Aim your chin at the ball.
When I was 15, my dad and I went to the 1973 Open Championship at Troon. I followed the winner, Tom Weiskopf, all week. What impressed me was the incredible sound he made at impact with the long irons, a crack nobody else made. To make precise contact like Weiskopf did, you cannot allow your head to drift around during the swing. He appeared to aim his chin at the ball at address and then kept it steady throughout the swing, letting it swivel slightly but never allowing it to dip. I've used that thought throughout my career.
Think direction over distance.
When I won the 1990 Masters, I don't recall missing a single green to the left or right. I missed only short or long -- a secret to playing Augusta National not all players are aware of. It all goes back to my days as a teenager at Welwyn Garden City Golf Club, in England. It had a short, narrow practice area, no more than a 7-iron shot in length to a small target green, and naturally I developed an iron game more oriented toward direction than distance. Controlling distance gets most of the emphasis these days, and I appreciate that, but the mark of a pure swing is whether you hit the ball dead on line. If you can learn to do that, your distance control will follow eventually.
Friction between the ball and clubface is what makes the ball spin, and compressing the ball is what makes it go forward.

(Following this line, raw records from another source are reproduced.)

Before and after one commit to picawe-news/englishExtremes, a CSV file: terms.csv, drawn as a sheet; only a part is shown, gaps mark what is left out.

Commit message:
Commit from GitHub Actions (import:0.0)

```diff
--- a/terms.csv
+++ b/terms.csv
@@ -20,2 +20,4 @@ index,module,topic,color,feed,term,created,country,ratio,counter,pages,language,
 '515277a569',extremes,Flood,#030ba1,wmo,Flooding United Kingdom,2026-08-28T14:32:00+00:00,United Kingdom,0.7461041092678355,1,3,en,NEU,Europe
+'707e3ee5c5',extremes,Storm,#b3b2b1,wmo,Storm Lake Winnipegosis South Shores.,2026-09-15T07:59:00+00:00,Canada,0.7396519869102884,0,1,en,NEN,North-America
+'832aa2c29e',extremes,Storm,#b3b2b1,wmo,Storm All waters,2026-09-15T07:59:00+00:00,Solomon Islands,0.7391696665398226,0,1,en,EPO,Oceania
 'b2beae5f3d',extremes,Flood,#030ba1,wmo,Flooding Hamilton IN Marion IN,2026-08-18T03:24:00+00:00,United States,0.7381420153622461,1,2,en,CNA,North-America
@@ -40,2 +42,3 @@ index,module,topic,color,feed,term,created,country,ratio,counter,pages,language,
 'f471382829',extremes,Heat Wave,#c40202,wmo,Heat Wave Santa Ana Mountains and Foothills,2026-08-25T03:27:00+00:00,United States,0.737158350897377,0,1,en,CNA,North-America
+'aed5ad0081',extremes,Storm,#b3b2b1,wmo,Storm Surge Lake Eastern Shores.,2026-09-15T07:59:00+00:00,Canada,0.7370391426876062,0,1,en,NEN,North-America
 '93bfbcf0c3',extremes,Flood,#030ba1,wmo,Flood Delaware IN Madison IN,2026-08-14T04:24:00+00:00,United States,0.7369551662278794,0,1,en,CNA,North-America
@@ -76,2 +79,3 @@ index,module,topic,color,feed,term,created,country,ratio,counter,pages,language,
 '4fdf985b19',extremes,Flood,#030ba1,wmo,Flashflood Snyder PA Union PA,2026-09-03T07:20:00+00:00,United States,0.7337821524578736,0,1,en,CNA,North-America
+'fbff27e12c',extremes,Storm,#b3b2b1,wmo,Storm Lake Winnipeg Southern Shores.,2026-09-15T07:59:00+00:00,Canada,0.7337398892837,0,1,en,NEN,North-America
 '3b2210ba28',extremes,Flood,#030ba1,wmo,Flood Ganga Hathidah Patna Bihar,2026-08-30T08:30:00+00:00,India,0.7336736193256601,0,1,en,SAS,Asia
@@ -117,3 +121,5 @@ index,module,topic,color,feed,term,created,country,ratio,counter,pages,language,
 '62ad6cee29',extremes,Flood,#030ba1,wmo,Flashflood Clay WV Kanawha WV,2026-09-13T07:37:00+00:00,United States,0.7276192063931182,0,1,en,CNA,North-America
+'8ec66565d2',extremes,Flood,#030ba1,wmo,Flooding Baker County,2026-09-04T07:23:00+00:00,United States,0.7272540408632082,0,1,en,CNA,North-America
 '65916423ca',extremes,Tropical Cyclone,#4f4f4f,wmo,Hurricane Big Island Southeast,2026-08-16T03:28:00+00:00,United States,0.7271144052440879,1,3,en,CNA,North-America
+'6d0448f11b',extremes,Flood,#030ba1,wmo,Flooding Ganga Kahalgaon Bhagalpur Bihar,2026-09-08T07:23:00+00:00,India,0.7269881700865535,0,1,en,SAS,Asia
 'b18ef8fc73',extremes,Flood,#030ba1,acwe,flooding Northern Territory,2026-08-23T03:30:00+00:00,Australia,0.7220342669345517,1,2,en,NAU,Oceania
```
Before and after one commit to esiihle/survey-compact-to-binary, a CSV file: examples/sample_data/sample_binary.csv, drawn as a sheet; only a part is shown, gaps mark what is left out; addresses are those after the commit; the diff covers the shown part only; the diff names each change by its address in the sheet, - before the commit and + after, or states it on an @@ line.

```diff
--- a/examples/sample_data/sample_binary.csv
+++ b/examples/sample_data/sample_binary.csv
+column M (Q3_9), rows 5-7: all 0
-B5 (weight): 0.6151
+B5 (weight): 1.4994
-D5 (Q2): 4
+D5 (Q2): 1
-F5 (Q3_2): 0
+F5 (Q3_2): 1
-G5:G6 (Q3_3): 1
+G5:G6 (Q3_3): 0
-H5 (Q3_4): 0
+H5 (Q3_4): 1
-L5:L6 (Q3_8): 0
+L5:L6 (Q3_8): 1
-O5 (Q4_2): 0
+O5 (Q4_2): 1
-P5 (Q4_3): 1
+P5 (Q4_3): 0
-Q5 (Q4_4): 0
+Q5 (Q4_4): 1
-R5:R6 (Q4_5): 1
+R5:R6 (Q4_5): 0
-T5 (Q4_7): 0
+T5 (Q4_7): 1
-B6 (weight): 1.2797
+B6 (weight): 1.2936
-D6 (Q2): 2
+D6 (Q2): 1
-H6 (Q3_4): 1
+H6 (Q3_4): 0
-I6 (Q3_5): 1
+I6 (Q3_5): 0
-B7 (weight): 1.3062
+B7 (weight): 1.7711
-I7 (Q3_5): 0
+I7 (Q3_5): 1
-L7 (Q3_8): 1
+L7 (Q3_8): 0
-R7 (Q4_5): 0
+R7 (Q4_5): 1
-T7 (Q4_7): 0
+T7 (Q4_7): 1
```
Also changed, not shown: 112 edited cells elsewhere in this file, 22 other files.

To make your short and middle iron shots sing, you need a blend of these two factors. It's a delicate balance, but one way to achieve it is to imagine the clubface being made of sandpaper, and keeping the ball squashed against that abrasive surface for as long as possible through impact. Scientifically it probably isn't possible, but still you should try. Two ways to do it, which I learned by watching Lee Trevino: Keep the clubhead moving down the target line for as long as possible, and make sure your hands are ahead of the clubhead through impact.
Mimic the best players.
After I came home from that 1973 Open, I'd play imaginary three-balls. In the "group" were Weiskopf, Johnny Miller and me. I'd copy Miller's fading ball flight and even the way he walked into the ball at address. I tried to copy the divots Weiskopf took with the long irons, which were exactly the length and width of my forefinger. Imitate the best iron players. What will emerge is a swing that is part yours, part theirs -- a winning combination.
Finesse the short irons.
I played with the great Billy Casper at a tournament in Kenya in the late 1970s. His play with the short irons was as good as any I've seen since. He didn't impart tremendous backspin; instead he'd make the ball land pin high and spin sideways. It was all about finesse. Never try to squeeze extra yards out of the 8-iron through sand wedge. Instead, take one club more and swing easily. You'll get almost as much spin and a lot more control.
__Practice (carefully) on the course. __
Beating balls on the range has its limitations. It's hard to tell exactly how far the ball is flying, and it doesn't behave the same landing downrange as it does landing on a green. In my prime, I loved to go out at Wentworth and Lake Nona early in the morning before anyone got there and hit four balls into every green. I'd do this from the edge of the fairway or even from the light rough, so I didn't chew up the fairways, and I fixed my ball marks. I'd try for a slightly different ball flight with each shot. This "real" type of practice will sharpen your focus and benefit you in ways beating balls on the range cannot.
Try different follow-throughs.
The height of my ability to shape the ball was at the 1992 Open at Muirfield. I curved my shots both ways and altered my distances not by varying my backswing or downswing but by my follow-through. For example, a "chicken wing" finish, in which the left arm doesn't rotate but flies off your side, will force you to keep the face slightly open through impact, producing a fade. And it's fun.
Don't overdo ball position. If you want to hit the ball high or low by adjusting your ball position, don't move the ball back or forward by more than an inch. If you were to look down at address at silhouettes of three ball positions, the circles would overlap slightly. Move the ball any more than that, and you'll have to make a lot of complicated adjustments in your swing to compensate.
You can't excel with irons if you hit up on the ball, nor should you chop down into it at a steep angle. To discover the proper approach, hit shots with a 3-iron, the ball teed up a good two inches. If you chop down into the ball, you'll hit the top of the clubface; and if you hit up on it, your ball flight will be terrible. It will teach you a sweeping-type swing, the clubhead moving very slightly downward through impact.
Never swing with more than 80 percent effort.
My first teacher, Ian Connelly, gave me a lesson I've never forgotten. He had me hit six 7-iron shots as hard as I could. He then had me hit six 7-iron shots so easily they flew only 100 yards. He then asked me to increase the distance in 10-yard increments, six swings for each. Before I knew it, I was hitting the 7-iron the original maximum-swing distance, but with hardly any effort. It proved that good rhythm, not sheer power, is what makes the ball go long -- and straight.